• What you are asked to do: Among the lines of the records, find all that carry the word "fromARGB" and copy them.

________________________

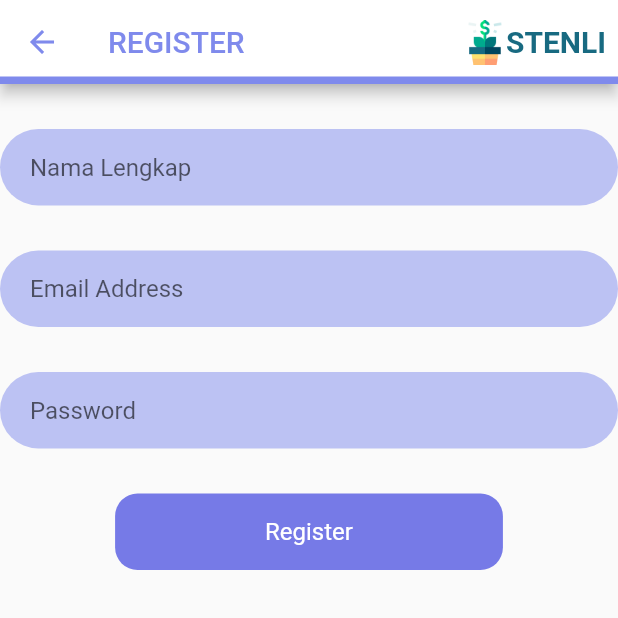
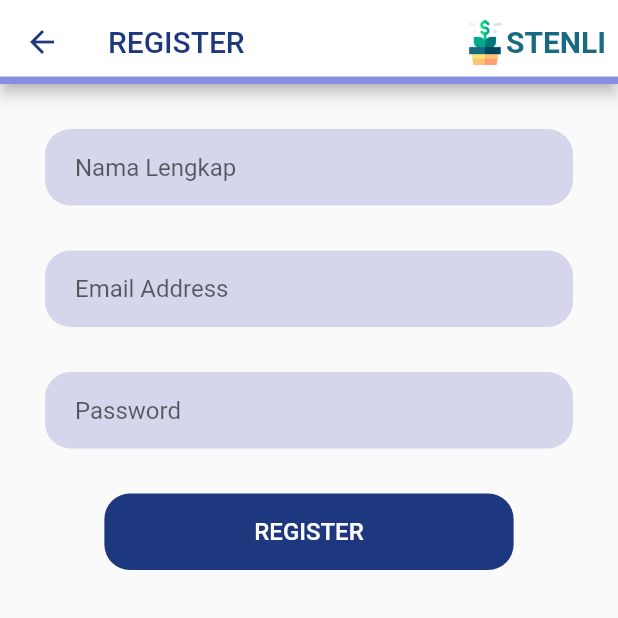
Before and after one commit to davirudo/STENLI-Dart, a Flutter app: the RegisterPage screen opened directly, on a phone screen of 412 x 824 dp, the top half of it. Run offline on Flutter 3.47's test engine with Material 2 defaults, Android fonts, the light colour scheme and no system bars; our stand-ins replace get, shared_preferences; missing offline and left inert: d_chart, d_info, d_method, d_view; accounts and stored records are empty.

Commit message:
improved LoginPage, RegisterPage, and HomePage

```diff
--- a/stenli/lib/config/app_color.dart
+++ b/stenli/lib/config/app_color.dart
@@ -2,17 +2,17 @@ import 'dart:ui';
 import 'package:flutter/material.dart';
 
 class AppColor {
-  static const primary = Color(0xff767AE7);
-  static const secondary = Color.fromARGB(255, 179, 181, 237);
+  static const primary = Color(0xff1E387F);
+  static const secondary = Color.fromARGB(255, 112, 144, 233);
   static const bg = Color.fromARGB(255, 129, 131, 188);
   static const chart = Color.fromARGB(255, 177, 179, 220);
 
-  static const sred = Color(0xffDC6767);
-  static const red = Color(0xffDB9494);
-  static const green = Color(0xffAFEB9F);
+  static const sred = Color.fromARGB(255, 218, 106, 106);
+  static const red = Color.fromARGB(255, 255, 154, 154);
+  static const green = Color.fromARGB(255, 157, 255, 129);
   static const sgreen = Color(0xFF83DE6C);
-  static const blue = Color(0xff9FA4CE);
-  static const sblue = Color(0xFF7F8AEC);
-  static const yellow = Color(0xffD8DB5C);
-  static const orange = Color(0xFFDB9C53);
+  static const blue = Color.fromARGB(255, 129, 141, 255);
+  static const sblue = Color.fromARGB(255, 132, 143, 226);
+  static const yellow = Color.fromARGB(255, 253, 255, 128);
+  static const syellow = Color.fromARGB(255, 222, 218, 130);
 }
--- a/stenli/lib/config/widget/app_bar.dart
+++ b/stenli/lib/config/widget/app_bar.dart
@@ -17,7 +17,7 @@ class CustomBar extends StatelessWidget implements PreferredSizeWidget {
     return AppBar(
       toolbarHeight: 70,
       backgroundColor: Colors.white,
-      foregroundColor: AppColor.sblue,
+      foregroundColor: AppColor.primary,
       shape: Border(bottom: BorderSide(color: lineColor, width: 5)),
       elevation: 4,
       title: Text(judul),
--- a/stenli/lib/presentation/page/auth/register_page.dart
+++ b/stenli/lib/presentation/page/auth/register_page.dart
@@ -4,6 +4,7 @@ import 'package:flutter/material.dart';
 import 'package:get/get.dart';
 import 'package:stenli/presentation/page/auth/login_page.dart';
 
+import '../../../config/app_fonts.dart';
 import '../../../config/widget/app_bar.dart';
 import '../../../data/source/source_user.dart';
 
@@ -35,11 +36,8 @@ class RegisterPageState extends State<RegisterPage> {
       appBar: CustomBar(judul: "REGISTER", lineColor: AppColor.sblue),
       body: LayoutBuilder(
         builder: (Context, Constraints) {
-          return SingleChildScrollView(
-            child: ConstrainedBox(
-              constraints: BoxConstraints(
-                minHeight: Constraints.maxHeight,
-              ),
+          return Padding(
+            padding: const EdgeInsets.symmetric(horizontal: 30.0),
             child: Column(
               crossAxisAlignment: CrossAxisAlignment.start,
               children: [
@@ -55,12 +53,11 @@ class RegisterPageState extends State<RegisterPage> {
                         validator: (value) =>
                             value == '' ? 'Jangan kosong' : null,
                         autovalidateMode: AutovalidateMode.onUserInteraction,
-                          style: const TextStyle(color: AppColor.sblue),
                         decoration: InputDecoration(
-                            fillColor: AppColor.sblue.withOpacity(0.5),
+                          fillColor: AppColor.chart.withOpacity(0.5),
                           filled: true,
                           border: OutlineInputBorder(
-                              borderRadius: BorderRadius.circular(30),
+                            borderRadius: BorderRadius.circular(17),
                             borderSide: BorderSide.none,
                           ),
                           hintText: 'Nama Lengkap',
@@ -77,12 +74,11 @@ class RegisterPageState extends State<RegisterPage> {
                         validator: (value) =>
                             value == '' ? 'Jangan kosong' : null,
                         autovalidateMode: AutovalidateMode.onUserInteraction,
-                          style: const TextStyle(color: AppColor.sblue),
                         decoration: InputDecoration(
-                            fillColor: AppColor.sblue.withOpacity(0.5),
+                          fillColor: AppColor.chart.withOpacity(0.5),
                           filled: true,
                           border: OutlineInputBorder(
-                              borderRadius: BorderRadius.circular(30),
+                            borderRadius: BorderRadius.circular(17),
                             borderSide: BorderSide.none,
                           ),
                           hintText: 'Email Address',
@@ -102,12 +98,11 @@ class RegisterPageState extends State<RegisterPage> {
                             value == '' ? 'Jangan kosong' : null,
                         autovalidateMode: AutovalidateMode.onUserInteraction,
                         obscureText: true,
-                          style: const TextStyle(color: AppColor.sblue),
                         decoration: InputDecoration(
-                            fillColor: AppColor.sblue.withOpacity(0.5),
+                          fillColor: AppColor.chart.withOpacity(0.5),
                           filled: true,
                           border: OutlineInputBorder(
-                              borderRadius: BorderRadius.circular(30),
+                            borderRadius: BorderRadius.circular(17),
                             borderSide: BorderSide.none,
                           ),
                           hintText: 'Password',
@@ -123,7 +118,7 @@ class RegisterPageState extends State<RegisterPage> {
                         child: Material(
                           //button//
                           color: AppColor.primary,
-                            borderRadius: BorderRadius.circular(15),
+                          borderRadius: BorderRadius.circular(17),
                           child: InkWell(
                             borderRadius: BorderRadius.circular(40),
                             onTap: () => register(),
@@ -131,11 +126,9 @@ class RegisterPageState extends State<RegisterPage> {
                               padding: const EdgeInsets.symmetric(
                                   horizontal: 100, vertical: 16),
                               child: Text(
-                                  'Register',
-                                  style: TextStyle(
-                                    color: Colors.white,
-                                    fontSize: 16,
-                                  ),
+                                'REGISTER',
+                                style: AppFonts.desc.copyWith(
+                                    color: Colors.white, fontSize: 16),
                               ),
                             ),
                           ),
@@ -146,7 +139,6 @@ class RegisterPageState extends State<RegisterPage> {
                 ),
               ],
             ),
-            ),
           );
         },
       ),
--- a/stenli/lib/presentation/page/home_page.dart
+++ b/stenli/lib/presentation/page/home_page.dart
@@ -367,7 +367,7 @@ class _HomePageState extends State<HomePage> {
                               padding: EdgeInsets.all(9),
                               decoration: BoxDecoration(
                                   shape: BoxShape.circle,
-                                  color: AppColor.orange),
+                                  color: AppColor.syellow),
                               child: Image.asset(
                                 AppAsset.menabung,
                                 height: 38,
```
Also changed, not shown: stenli/lib/presentation/page/auth/login_page.dart (+13 -20 lines). Lines whose indentation alone changed are shown as unchanged.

________________________

• Response area:
-  static const secondary = Color.fromARGB(255, 179, 181, 237);
+  static const secondary = Color.fromARGB(255, 112, 144, 233);
   static const bg = Color.fromARGB(255, 129, 131, 188);
   static const chart = Color.fromARGB(255, 177, 179, 220);
+  static const sred = Color.fromARGB(255, 218, 106, 106);
+  static const red = Color.fromARGB(255, 255, 154, 154);
+  static const green = Color.fromARGB(255, 157, 255, 129);
+  static const blue = Color.fromARGB(255, 129, 141, 255);
+  static const sblue = Color.fromARGB(255, 132, 143, 226);
+  static const yellow = Color.fromARGB(255, 253, 255, 128);
+  static const syellow = Color.fromARGB(255, 222, 218, 130);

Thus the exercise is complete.